How many lines below contain the string "trie"? Reply with the figure and no further words.

Start of PROVIDED MATERIAL

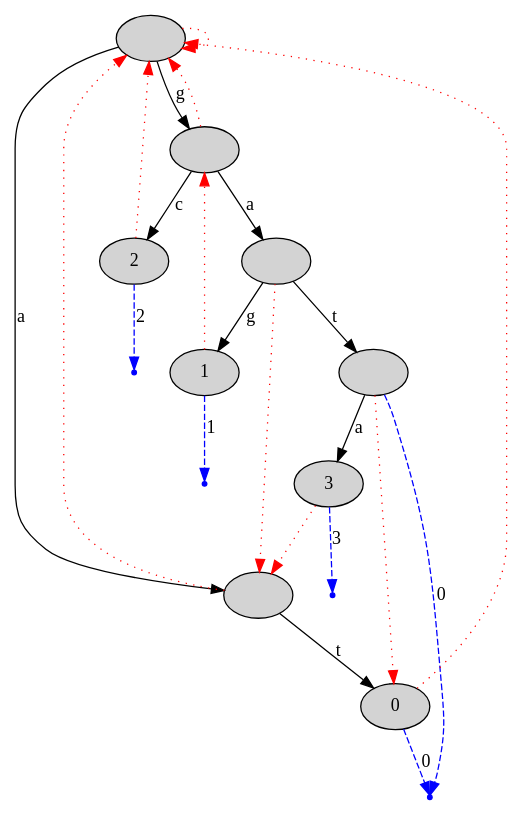
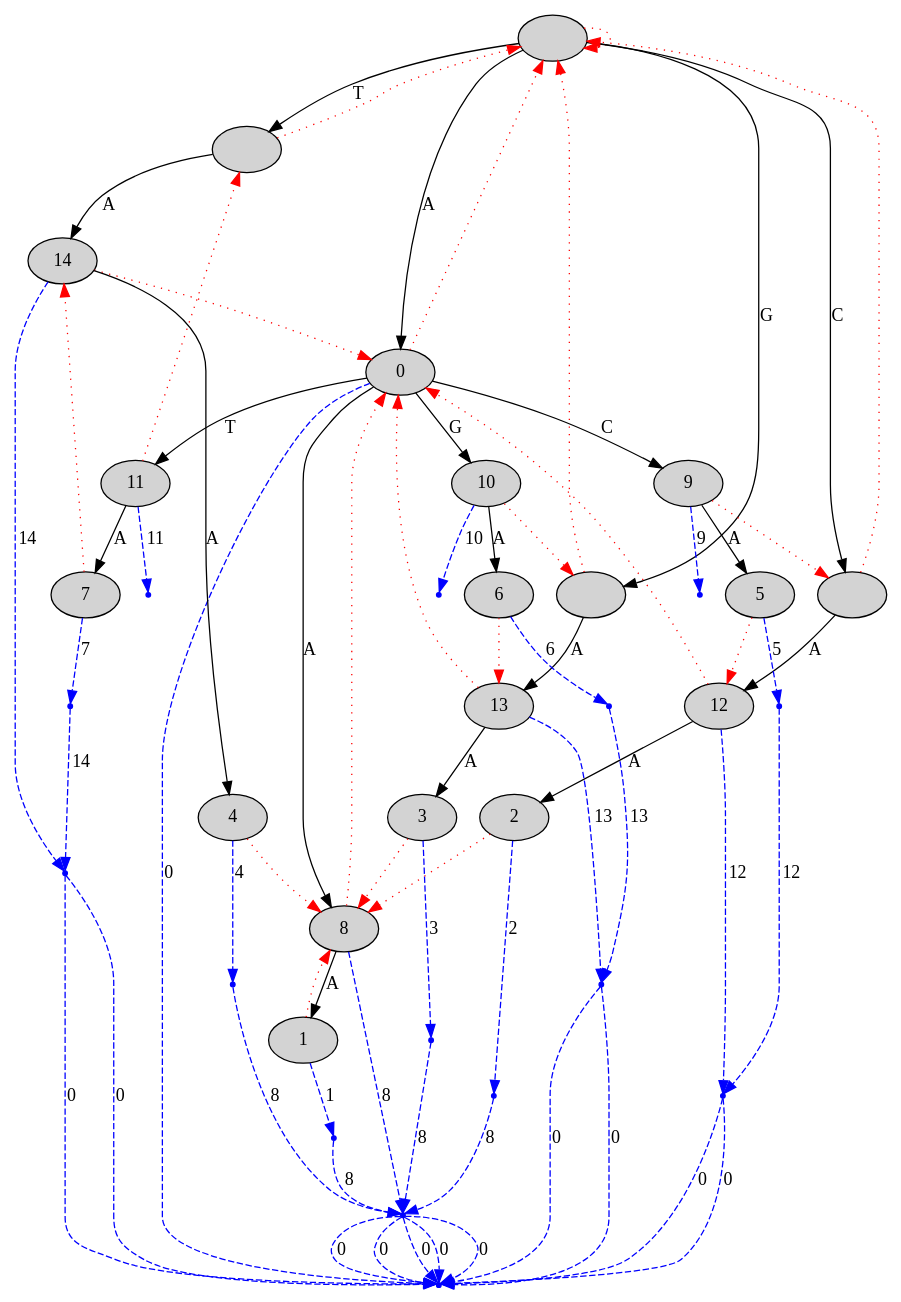
Before and after one commit to bioinfau/gsa-read-mapper: the diagram in mappers_src/ac_readmapper_src/testing_tools/trie.dot, drawn with Graphviz. The commit also changed 5 other files, not shown here.

```diff
--- a/mappers_src/ac_readmapper_src/testing_tools/trie.dot
+++ b/mappers_src/ac_readmapper_src/testing_tools/trie.dot
@@ -1,39 +1,107 @@
 digraph {
 node[style=filled];
-"0x7f972ec02700" [label=""];
-"0x7f972ec02700" -> "0x7f972ed000e0" [label="g"];
-"0x7f972ec02700" -> "0x7f972ed00040" [label="a"];
-"0x7f972ec02700" -> "0x7f972ec02700" [style="dotted", color=red];
-"0x7f972ed000e0" [label=""];
-"0x7f972ed000e0" -> "0x7f972ed00120" [label="c"];
-"0x7f972ed000e0" -> "0x7f972ed000b0" [label="a"];
-"0x7f972ed000e0" -> "0x7f972ec02700" [style="dotted", color=red];
-"0x7f972ed00120" [label="2"];
-"0x7f972ed00120" -> "0x7f972ec02700" [style="dotted", color=red];
-"0x7f972ed001d0" [color=blue, shape=point];
-"0x7f972ed00120" -> "0x7f972ed001d0" [style="dashed", color=blue, label=2];
-"0x7f972ed000b0" [label=""];
-"0x7f972ed000b0" -> "0x7f972ed00190" [label="t"];
-"0x7f972ed000b0" -> "0x7f972ed00080" [label="g"];
-"0x7f972ed000b0" -> "0x7f972ed00040" [style="dotted", color=red];
-"0x7f972ed00190" [label=""];
-"0x7f972ed00190" -> "0x7f972ed00160" [label="a"];
-"0x7f972ed00190" -> "0x7f972ed00010" [style="dotted", color=red];
-"0x7f972ed001e0" [color=blue, shape=point];
-"0x7f972ed00190" -> "0x7f972ed001e0" [style="dashed", color=blue, label=0];
-"0x7f972ed00160" [label="3"];
-"0x7f972ed00160" -> "0x7f972ed00040" [style="dotted", color=red];
-"0x7f972ed001f0" [color=blue, shape=point];
-"0x7f972ed00160" -> "0x7f972ed001f0" [style="dashed", color=blue, label=3];
-"0x7f972ed00080" [label="1"];
-"0x7f972ed00080" -> "0x7f972ed000e0" [style="dotted", color=red];
-"0x7f972ed00200" [color=blue, shape=point];
-"0x7f972ed00080" -> "0x7f972ed00200" [style="dashed", color=blue, label=1];
-"0x7f972ed00040" [label=""];
-"0x7f972ed00040" -> "0x7f972ed00010" [label="t"];
-"0x7f972ed00040" -> "0x7f972ec02700" [style="dotted", color=red];
-"0x7f972ed00010" [label="0"];
-"0x7f972ed00010" -> "0x7f972ec02700" [style="dotted", color=red];
-"0x7f972ed001e0" [color=blue, shape=point];
-"0x7f972ed00010" -> "0x7f972ed001e0" [style="dashed", color=blue, label=0];
+"0x7f927b4026d0" [label=""];
+"0x7f927b4026d0" -> "0x7f927b402920" [label="T"];
+"0x7f927b4026d0" -> "0x7f927b402890" [label="G"];
+"0x7f927b4026d0" -> "0x7f927b402800" [label="C"];
+"0x7f927b4026d0" -> "0x7f927b402700" [label="A"];
+"0x7f927b4026d0" -> "0x7f927b4026d0" [style="dotted", color=red];
+"0x7f927b402920" [label=""];
+"0x7f927b402920" -> "0x7f927b4028f0" [label="A"];
+"0x7f927b402920" -> "0x7f927b4026d0" [style="dotted", color=red];
+"0x7f927b4028f0" [label="14"];
+"0x7f927b4028f0" -> "0x7f927b4028c0" [label="A"];
+"0x7f927b4028f0" -> "0x7f927b402700" [style="dotted", color=red];
+"0x7f927b402ae0" [color=blue, shape=point];
+"0x7f927b4028f0" -> "0x7f927b402ae0" [style="dashed", color=blue, label=14];
+"0x7f927b402ae0" -> "0x7f927b402ad0" [style="dashed", color=blue, label=0];
+"0x7f927b4028c0" [label="4"];
+"0x7f927b4028c0" -> "0x7f927b402760" [style="dotted", color=red];
+"0x7f927b400370" [color=blue, shape=point];
+"0x7f927b4028c0" -> "0x7f927b400370" [style="dashed", color=blue, label=4];
+"0x7f927b400370" -> "0x7f927b402b40" [style="dashed", color=blue, label=8];
+"0x7f927b402b40" -> "0x7f927b402ad0" [style="dashed", color=blue, label=0];
+"0x7f927b402890" [label=""];
+"0x7f927b402890" -> "0x7f927b402860" [label="A"];
+"0x7f927b402890" -> "0x7f927b4026d0" [style="dotted", color=red];
+"0x7f927b402860" [label="13"];
+"0x7f927b402860" -> "0x7f927b402830" [label="A"];
+"0x7f927b402860" -> "0x7f927b402700" [style="dotted", color=red];
+"0x7f927b402af0" [color=blue, shape=point];
+"0x7f927b402860" -> "0x7f927b402af0" [style="dashed", color=blue, label=13];
+"0x7f927b402af0" -> "0x7f927b402ad0" [style="dashed", color=blue, label=0];
+"0x7f927b402830" [label="3"];
+"0x7f927b402830" -> "0x7f927b402760" [style="dotted", color=red];
+"0x7f927b402a70" [color=blue, shape=point];
+"0x7f927b402830" -> "0x7f927b402a70" [style="dashed", color=blue, label=3];
+"0x7f927b402a70" -> "0x7f927b402b40" [style="dashed", color=blue, label=8];
+"0x7f927b402b40" -> "0x7f927b402ad0" [style="dashed", color=blue, label=0];
+"0x7f927b402800" [label=""];
+"0x7f927b402800" -> "0x7f927b4027d0" [label="A"];
+"0x7f927b402800" -> "0x7f927b4026d0" [style="dotted", color=red];
+"0x7f927b4027d0" [label="12"];
+"0x7f927b4027d0" -> "0x7f927b402790" [label="A"];
+"0x7f927b4027d0" -> "0x7f927b402700" [style="dotted", color=red];
+"0x7f927b402b00" [color=blue, shape=point];
+"0x7f927b4027d0" -> "0x7f927b402b00" [style="dashed", color=blue, label=12];
+"0x7f927b402b00" -> "0x7f927b402ad0" [style="dashed", color=blue, label=0];
+"0x7f927b402790" [label="2"];
+"0x7f927b402790" -> "0x7f927b402760" [style="dotted", color=red];
+"0x7f927b402a80" [color=blue, shape=point];
+"0x7f927b402790" -> "0x7f927b402a80" [style="dashed", color=blue, label=2];
+"0x7f927b402a80" -> "0x7f927b402b40" [style="dashed", color=blue, label=8];
+"0x7f927b402b40" -> "0x7f927b402ad0" [style="dashed", color=blue, label=0];
+"0x7f927b402700" [label="0"];
+"0x7f927b402700" -> "0x7f927b402a40" [label="T"];
+"0x7f927b402700" -> "0x7f927b4029e0" [label="G"];
+"0x7f927b402700" -> "0x7f927b402980" [label="C"];
+"0x7f927b402700" -> "0x7f927b402760" [label="A"];
+"0x7f927b402700" -> "0x7f927b4026d0" [style="dotted", color=red];
+"0x7f927b402ad0" [color=blue, shape=point];
+"0x7f927b402700" -> "0x7f927b402ad0" [style="dashed", color=blue, label=0];
+"0x7f927b402a40" [label="11"];
+"0x7f927b402a40" -> "0x7f927b402a10" [label="A"];
+"0x7f927b402a40" -> "0x7f927b402920" [style="dotted", color=red];
+"0x7f927b402b10" [color=blue, shape=point];
+"0x7f927b402a40" -> "0x7f927b402b10" [style="dashed", color=blue, label=11];
+"0x7f927b402a10" [label="7"];
+"0x7f927b402a10" -> "0x7f927b4028f0" [style="dotted", color=red];
+"0x7f927b402a90" [color=blue, shape=point];
+"0x7f927b402a10" -> "0x7f927b402a90" [style="dashed", color=blue, label=7];
+"0x7f927b402a90" -> "0x7f927b402ae0" [style="dashed", color=blue, label=14];
+"0x7f927b402ae0" -> "0x7f927b402ad0" [style="dashed", color=blue, label=0];
+"0x7f927b4029e0" [label="10"];
+"0x7f927b4029e0" -> "0x7f927b4029b0" [label="A"];
+"0x7f927b4029e0" -> "0x7f927b402890" [style="dotted", color=red];
+"0x7f927b402b20" [color=blue, shape=point];
+"0x7f927b4029e0" -> "0x7f927b402b20" [style="dashed", color=blue, label=10];
+"0x7f927b4029b0" [label="6"];
+"0x7f927b4029b0" -> "0x7f927b402860" [style="dotted", color=red];
+"0x7f927b402aa0" [color=blue, shape=point];
+"0x7f927b4029b0" -> "0x7f927b402aa0" [style="dashed", color=blue, label=6];
+"0x7f927b402aa0" -> "0x7f927b402af0" [style="dashed", color=blue, label=13];
+"0x7f927b402af0" -> "0x7f927b402ad0" [style="dashed", color=blue, label=0];
+"0x7f927b402980" [label="9"];
+"0x7f927b402980" -> "0x7f927b402950" [label="A"];
+"0x7f927b402980" -> "0x7f927b402800" [style="dotted", color=red];
+"0x7f927b402b30" [color=blue, shape=point];
+"0x7f927b402980" -> "0x7f927b402b30" [style="dashed", color=blue, label=9];
+"0x7f927b402950" [label="5"];
+"0x7f927b402950" -> "0x7f927b4027d0" [style="dotted", color=red];
+"0x7f927b402ab0" [color=blue, shape=point];
+"0x7f927b402950" -> "0x7f927b402ab0" [style="dashed", color=blue, label=5];
+"0x7f927b402ab0" -> "0x7f927b402b00" [style="dashed", color=blue, label=12];
+"0x7f927b402b00" -> "0x7f927b402ad0" [style="dashed", color=blue, label=0];
+"0x7f927b402760" [label="8"];
+"0x7f927b402760" -> "0x7f927b402730" [label="A"];
+"0x7f927b402760" -> "0x7f927b402700" [style="dotted", color=red];
+"0x7f927b402b40" [color=blue, shape=point];
+"0x7f927b402760" -> "0x7f927b402b40" [style="dashed", color=blue, label=8];
+"0x7f927b402b40" -> "0x7f927b402ad0" [style="dashed", color=blue, label=0];
+"0x7f927b402730" [label="1"];
+"0x7f927b402730" -> "0x7f927b402760" [style="dotted", color=red];
+"0x7f927b402ac0" [color=blue, shape=point];
+"0x7f927b402730" -> "0x7f927b402ac0" [style="dashed", color=blue, label=1];
+"0x7f927b402ac0" -> "0x7f927b402b40" [style="dashed", color=blue, label=8];
+"0x7f927b402b40" -> "0x7f927b402ad0" [style="dashed", color=blue, label=0];
 }
```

End of PROVIDED MATERIAL

> _ANSWER TO THE EXERCISE_
3